When they got back to the hotel, they hurried to tell Mundo what they had heard. A guard let them into Conference Suite A, where the first thing that caught the girls’ attention was something in the center of the conference table that was clearly a cake, even though it was lopsided and lumpy with only a thin scraping of frosting on top. Over stubby glasses of whiskey, Mundo was talking to Alex and a young man in a blue costume that looked like a Civil War uniform. The three looked up as Cassie and Leila stepped into the room, and the soldier touched the bill of his forage cap in greeting.
“We heard some news about the Obits today,” Cassie said.
Mundo motioned for the girls to sit and after they sat in the stained plush swivel chairs, they related what they had seen in May’s shop and what she had told them.
“Interesting,” said the Thespian soldier, rubbing his chin. “I wonder what the Obits have that’s good enough to tempt a Pharm.”
“Drugs, gasoline, ammo?” Alex offered. “There’s a lot they could be offering.”
“The more important question,” Mundo said, “is where the Obits are getting it, whatever it is.”
“It would be nice to find a new source of goods, that’s for sure,” Alex said.
“Even if it’s not something we want,” the Thespian agreed. “There’s always trade.”

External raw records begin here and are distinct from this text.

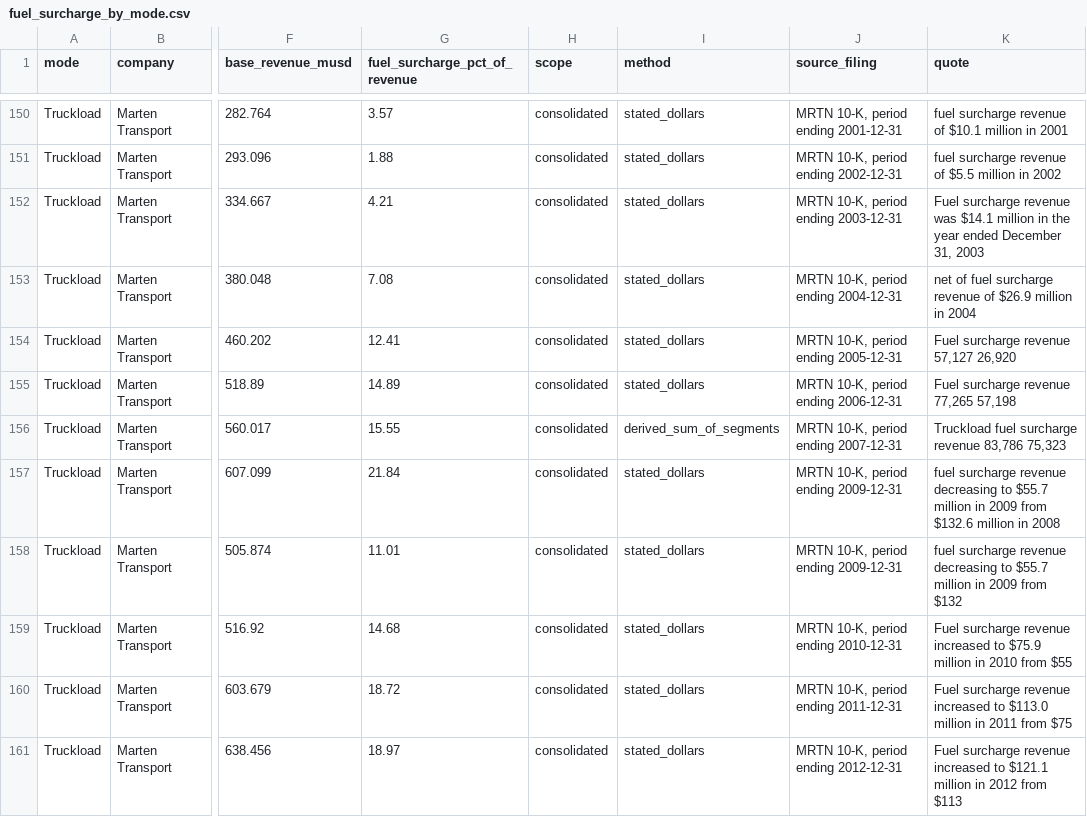
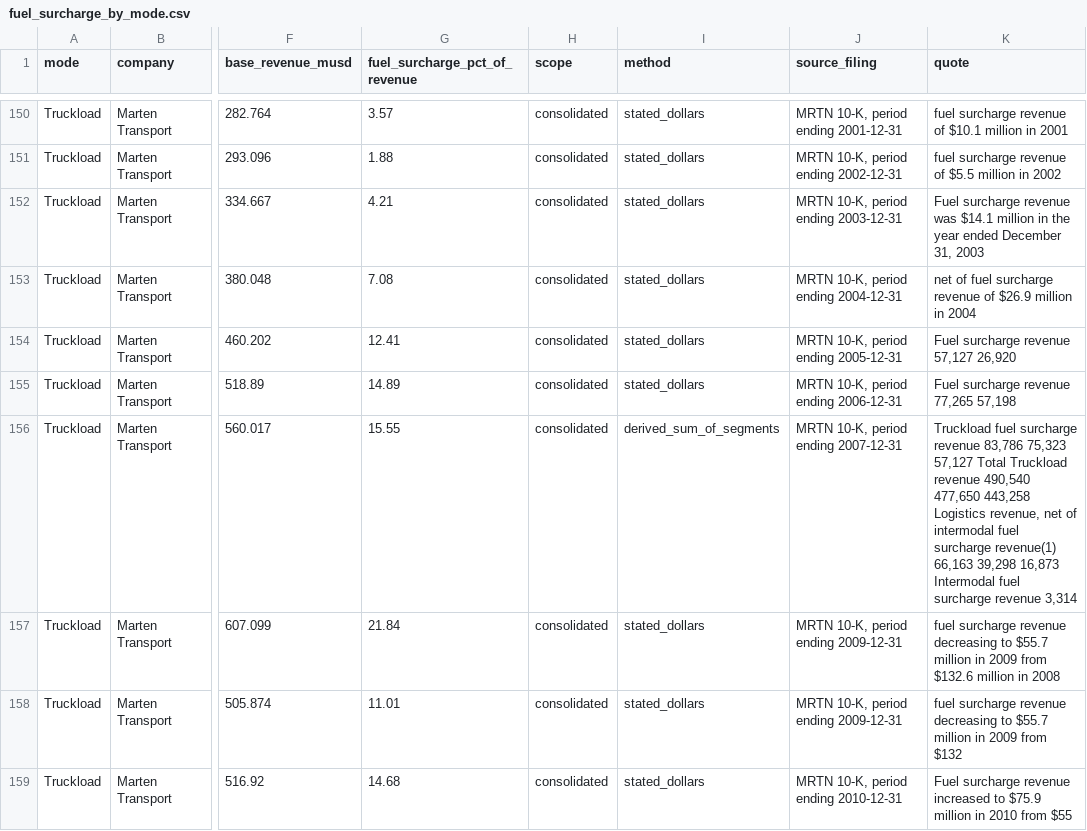
Before and after one commit to Data4ThePeople/FreightSurcharge, a CSV file: data/processed/fuel_surcharge_by_mode.csv, drawn as a sheet; only a part is shown, gaps mark what is left out; the shorter side is filled out with more unchanged rows; the diff names each change by its address in the sheet, - before the commit and + after, or states it on an @@ line.

```diff
--- a/data/processed/fuel_surcharge_by_mode.csv
+++ b/data/processed/fuel_surcharge_by_mode.csv
-K156 (quote): …83,786 75,323
+K156 (quote): …83,786 75,323 57,127 Total Truckload revenue 490,540 477,650 443,258 Logistics revenue, net of intermodal fuel surcharge revenue(1) 66,163 39,298 16,873 Intermodal fuel surcharge revenue 3,314
```
Also changed, not shown: data/extract/extract_LTL.csv, data/extract/extract_RAIL.csv, 31 other files.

While the boys mulled the possibilities, the girls eyed the cake with naked hunger. Cassie was on the point of asking if she could have just a tiny slice when the door to the back room of the suite opened and Doc stepped out. At Mundo’s questioning look, he said, “Blood pressure is high, but other than that, she’s fine, as near as I can tell.” He shut the door behind him and lowered his voice. “The book listed some possibilities I don’t like, but since we can’t do anything about it, the best thing is for Nisha to rest, take her vitamins and drink plenty of water. She should make sure the water is good. Run it through the filter, even if you think it looks okay.” He glanced at the girls. “I don’t suppose either of you has had a baby or knows someone who has?”
Cassie and Leila shook their heads.
“Well,” Doc shrugged. “She’s young and basically healthy, so we’ll do what we can and try not to let her get too anxious. Worrying would only make things worse. For her and for you.” He was looking at Mundo now.
Mundo nodded in agreement and turned to the Thespian. “Anyone in your group experienced with babies?” When the soldier made a gesture of bewilderment, Mundo said, “Ask around if you get the chance. This will be my first kid and the first Regent baby. I want it born healthy.”
Talk returned to speculation about Pharms and Obits, but Mundo noticed Leila and Cassie seemed bored. “If that’s all you have for us, no need to stick around.”
The girls stood up, still looking at the cake.
“Go ahead,” he told them. “You’ve done good work today.”
EXCERPT FROM CASSIE'S JOURNAL
Things are getting weird. Somebody trashed May’s lab, but not in a systematic way that would’ve done them much good. It was almost like they were looking for something and when they didn’t find it, they got mad. May acted like she didn’t know who did it, but there was something about the way she acted that made me think she had a pretty good idea who targeted her and why.
One of Mundo’s girlfriends—the pregnant one—is having complications. Poor Doc! He has no idea what to do and neither does anyone else. Doc just turned fifteen a couple months ago. I bet he’s never even been with a girl, and it must be hard for him to examine Nisha, being clueless not only about pregnancy but about females in general.
I have mixed feelings about seeing a girl my age having a baby. If the human race is to survive, we’re the only ones who can do it, even though we won’t live to see our kids grow up. But is it right to try to carry on? What if the Telo never goes away and life ends somewhere around eighteen for everyone, forever? In that case, it would be best for no one to have babies and for us all to die out. I know it’s a bad thing to think, but I can’t help myself. The only reason to keep trying is in the hope the disease will mutate or we’ll become immune.
That’s what Galahad says, at any rate. He says the reason the Black Death became less lethal was because once there weren’t enough people to spread it easily, the disease couldn’t find enough hosts and the germs died. Of the people who remained, many were immune, anyway, or didn’t get as sick as the first generation.
So maybe that’s what will happen with the Telo. In that case, we should do what we can to make sure girls like Nisha have healthy babies, even though I still feel like some parent or teacher is going to come swooping down the hall to say how girls shouldn’t have sex until they’re married. Like how would we get married, with no priests or judges?
I know there’s no one but us to say what’s right and wrong, but it’s funny how the grownups still live in our heads. They only taught us what made sense for their world, though. This world is different.